YOUR GOAL:
Tally the lines of the entries below that hold the word "Centric", and please give only the total.

EXERCISE DATA:
☆ ☆ ☆

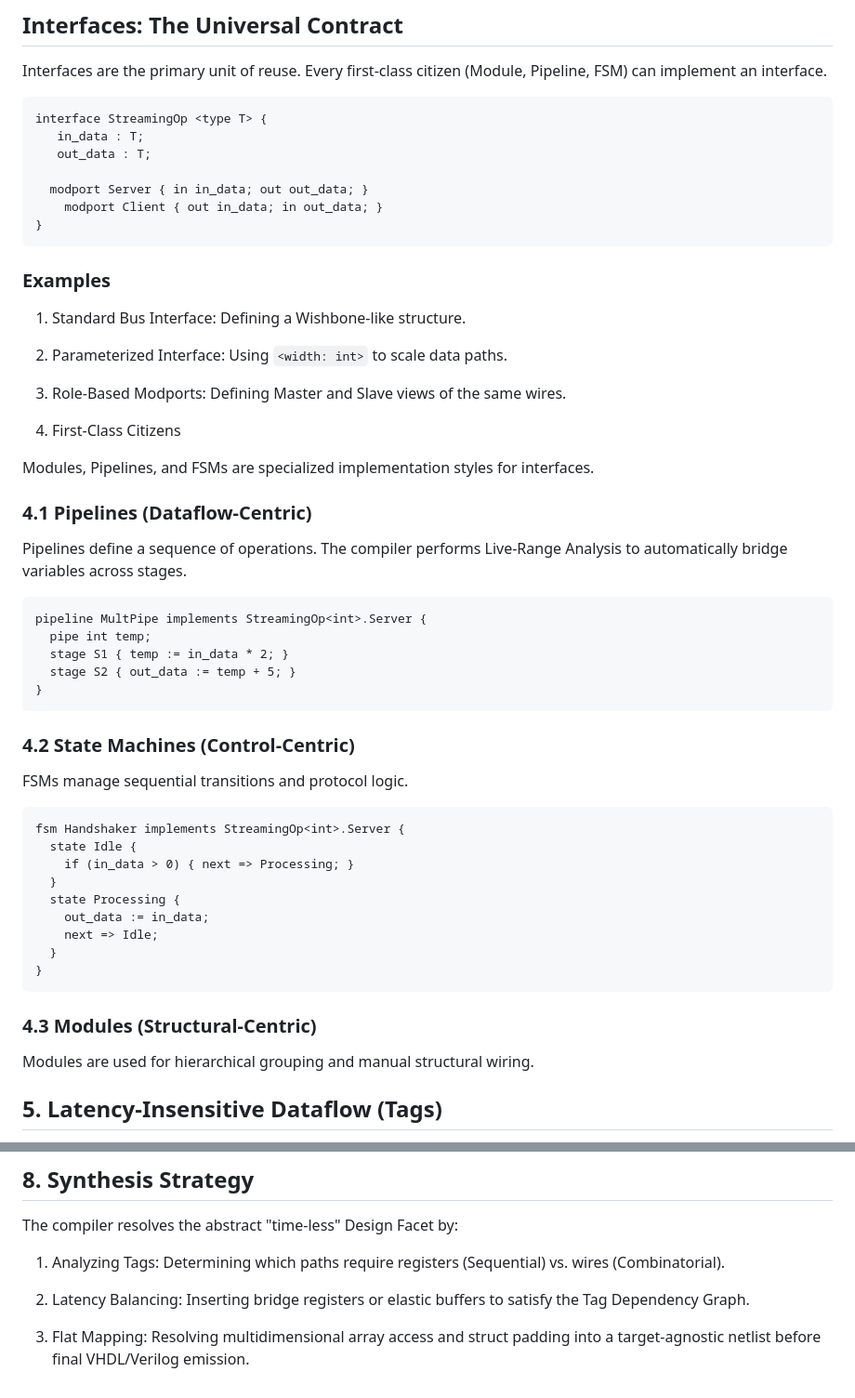
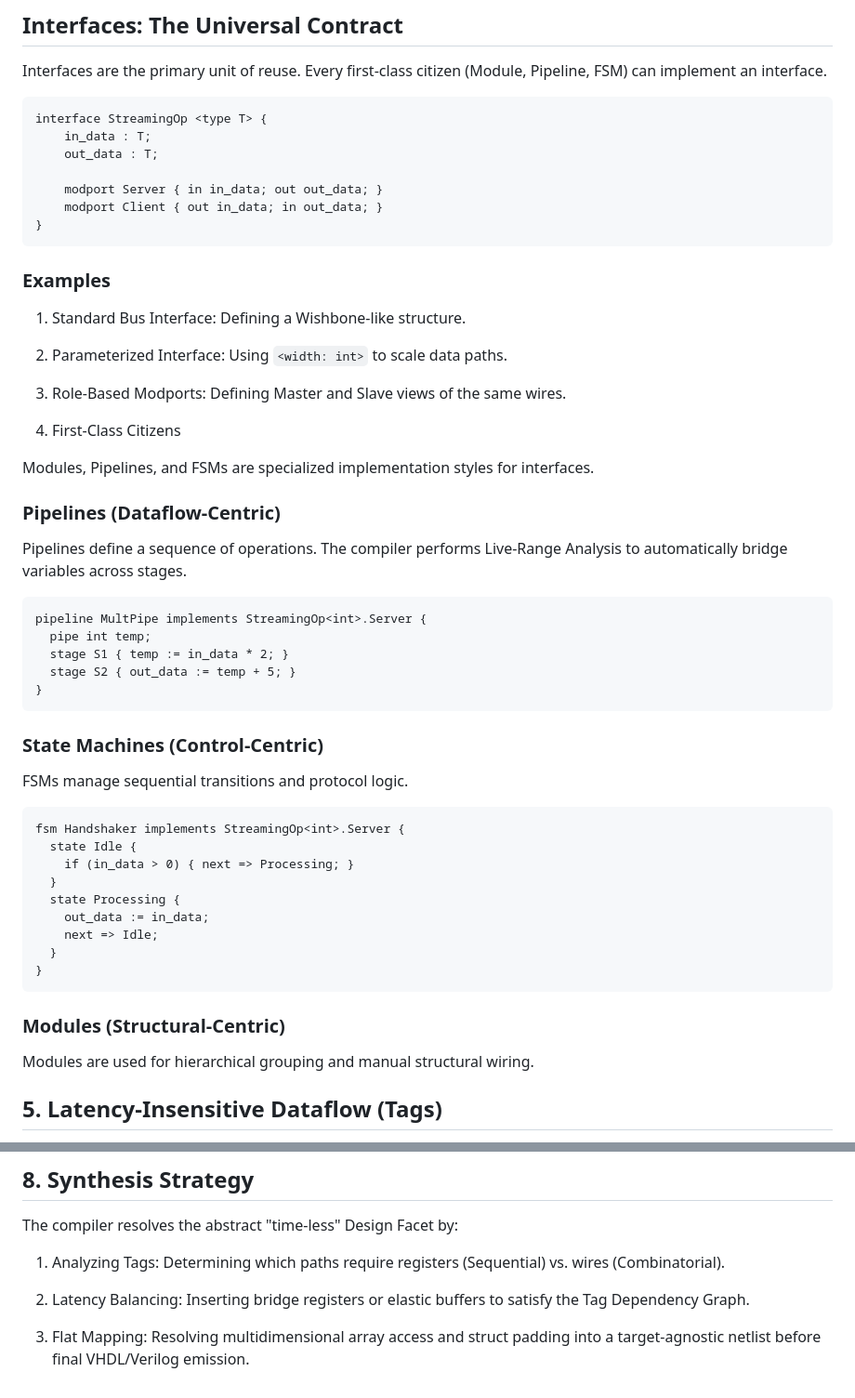
Before and after one commit to filmil/hdl-txhdl, a Markdown page: filmil/lhdl-proposal.md, 2 parts joined by grey strips. Shown at 93% size. Rendered like a GitHub page.

Commit message:
filmil/lhdl-proposal.md updated from https://stackedit.io/

````diff
--- a/filmil/lhdl-proposal.md
+++ b/filmil/lhdl-proposal.md
@@ -36,13 +36,15 @@ Interfaces are the primary unit of reuse. Every first-class citizen (Module, Pip
 
 ```
 interface StreamingOp <type T> {
-   in_data : T;
-   out_data : T;
+    in_data : T;
+    out_data : T;
 
-  modport Server { in in_data; out out_data; }
+    modport Server { in in_data; out out_data; }
     modport Client { out in_data; in out_data; }
 }
 ```
+
+
 
 ### Examples
 
@@ -56,7 +58,7 @@ interface StreamingOp <type T> {
 
 Modules, Pipelines, and FSMs are specialized implementation styles for interfaces.
 
-### 4.1 Pipelines (Dataflow-Centric)
+### Pipelines (Dataflow-Centric)
 
 Pipelines define a sequence of operations. The compiler performs Live-Range Analysis to automatically bridge variables across stages.
 
@@ -68,7 +70,7 @@ pipeline MultPipe implements StreamingOp<int>.Server {
 }
 ```
 
-### 4.2 State Machines (Control-Centric)
+### State Machines (Control-Centric)
 
 FSMs manage sequential transitions and protocol logic.
 
@@ -84,7 +86,7 @@ fsm Handshaker implements StreamingOp<int>.Server {
 }
 ```
 
-### 4.3 Modules (Structural-Centric)
+### Modules (Structural-Centric)
 
 Modules are used for hierarchical grouping and manual structural wiring.
 
@@ -179,5 +181,5 @@ The compiler resolves the abstract "time-less" Design Facet by:
 
 3.  Flat Mapping: Resolving multidimensional array access and struct padding into a target-agnostic netlist before final VHDL/Verilog emission.
 <!--stackedit_data:
-eyJoaXN0b3J5IjpbMTcwMTExNTk3OSwtNjQ5OTIzNjMzXX0=
+eyJoaXN0b3J5IjpbLTc5NDQ0NDk3MywtNjQ5OTIzNjMzXX0=
 -->
````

☆ ☆ ☆

TASK SOLUTION:
6